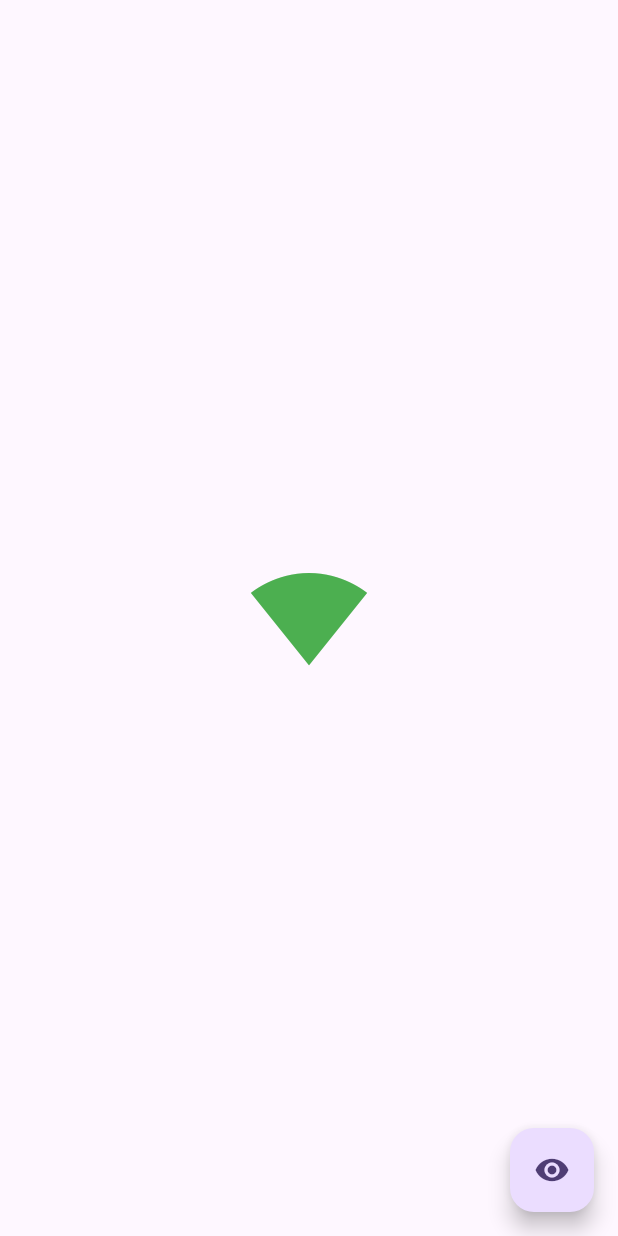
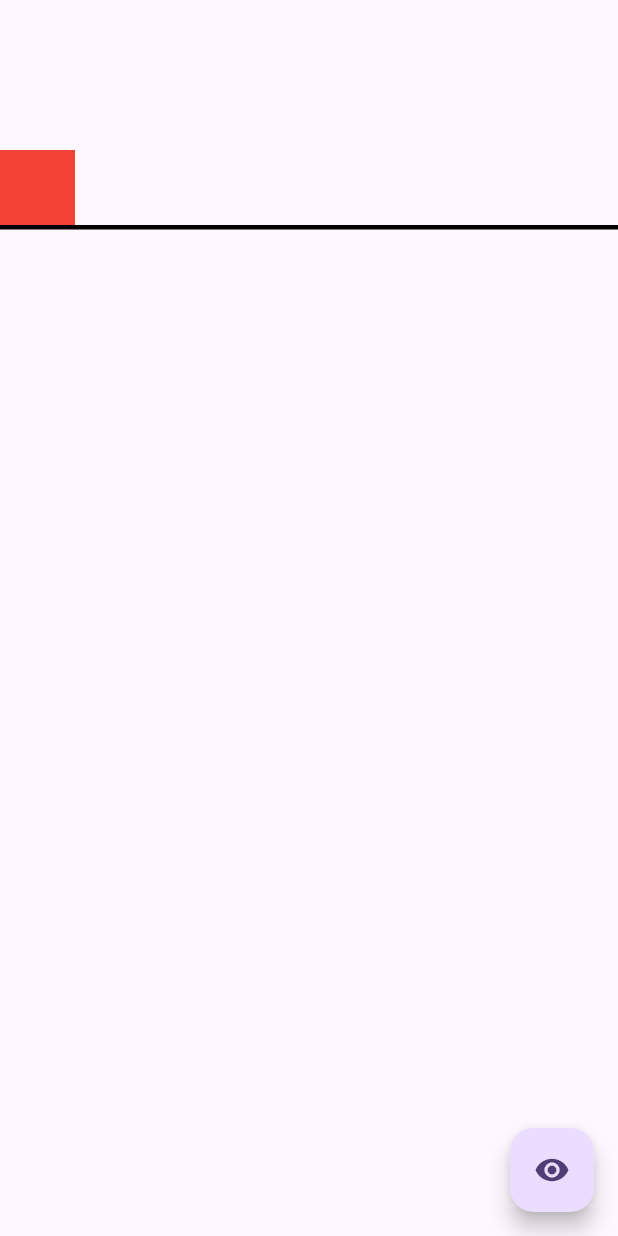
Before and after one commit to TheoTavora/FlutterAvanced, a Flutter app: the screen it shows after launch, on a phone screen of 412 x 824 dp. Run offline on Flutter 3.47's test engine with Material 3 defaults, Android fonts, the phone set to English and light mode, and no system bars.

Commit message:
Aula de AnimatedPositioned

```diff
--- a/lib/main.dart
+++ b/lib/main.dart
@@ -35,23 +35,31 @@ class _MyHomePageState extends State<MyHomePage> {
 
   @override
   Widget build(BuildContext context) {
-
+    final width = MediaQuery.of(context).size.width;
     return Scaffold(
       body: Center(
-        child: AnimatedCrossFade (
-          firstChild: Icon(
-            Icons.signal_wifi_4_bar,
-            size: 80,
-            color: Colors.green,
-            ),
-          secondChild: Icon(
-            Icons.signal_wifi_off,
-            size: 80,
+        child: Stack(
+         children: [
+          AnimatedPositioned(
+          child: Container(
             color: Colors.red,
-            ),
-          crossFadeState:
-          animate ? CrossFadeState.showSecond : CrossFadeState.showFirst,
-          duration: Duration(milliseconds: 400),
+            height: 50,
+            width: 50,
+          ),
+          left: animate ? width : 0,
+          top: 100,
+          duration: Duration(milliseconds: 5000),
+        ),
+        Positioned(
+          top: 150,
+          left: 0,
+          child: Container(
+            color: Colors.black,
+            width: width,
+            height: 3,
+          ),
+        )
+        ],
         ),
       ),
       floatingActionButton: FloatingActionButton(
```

◆ **Task to carry out**: Your reply should be the full data above, copied exactly, with no pictures in it.

◆ **Solved exercise**:
Before and after one commit to TheoTavora/FlutterAvanced, a Flutter app: the screen it shows after launch, on a phone screen of 412 x 824 dp. Run offline on Flutter 3.47's test engine with Material 3 defaults, Android fonts, the phone set to English and light mode, and no system bars.

Commit message:
Aula de AnimatedPositioned

```diff
--- a/lib/main.dart
+++ b/lib/main.dart
@@ -35,23 +35,31 @@ class _MyHomePageState extends State<MyHomePage> {
 
   @override
   Widget build(BuildContext context) {
-
+    final width = MediaQuery.of(context).size.width;
     return Scaffold(
       body: Center(
-        child: AnimatedCrossFade (
-          firstChild: Icon(
-            Icons.signal_wifi_4_bar,
-            size: 80,
-            color: Colors.green,
-            ),
-          secondChild: Icon(
-            Icons.signal_wifi_off,
-            size: 80,
+        child: Stack(
+         children: [
+          AnimatedPositioned(
+          child: Container(
             color: Colors.red,
-            ),
-          crossFadeState:
-          animate ? CrossFadeState.showSecond : CrossFadeState.showFirst,
-          duration: Duration(milliseconds: 400),
+            height: 50,
+            width: 50,
+          ),
+          left: animate ? width : 0,
+          top: 100,
+          duration: Duration(milliseconds: 5000),
+        ),
+        Positioned(
+          top: 150,
+          left: 0,
+          child: Container(
+            color: Colors.black,
+            width: width,
+            height: 3,
+          ),
+        )
+        ],
         ),
       ),
       floatingActionButton: FloatingActionButton(
```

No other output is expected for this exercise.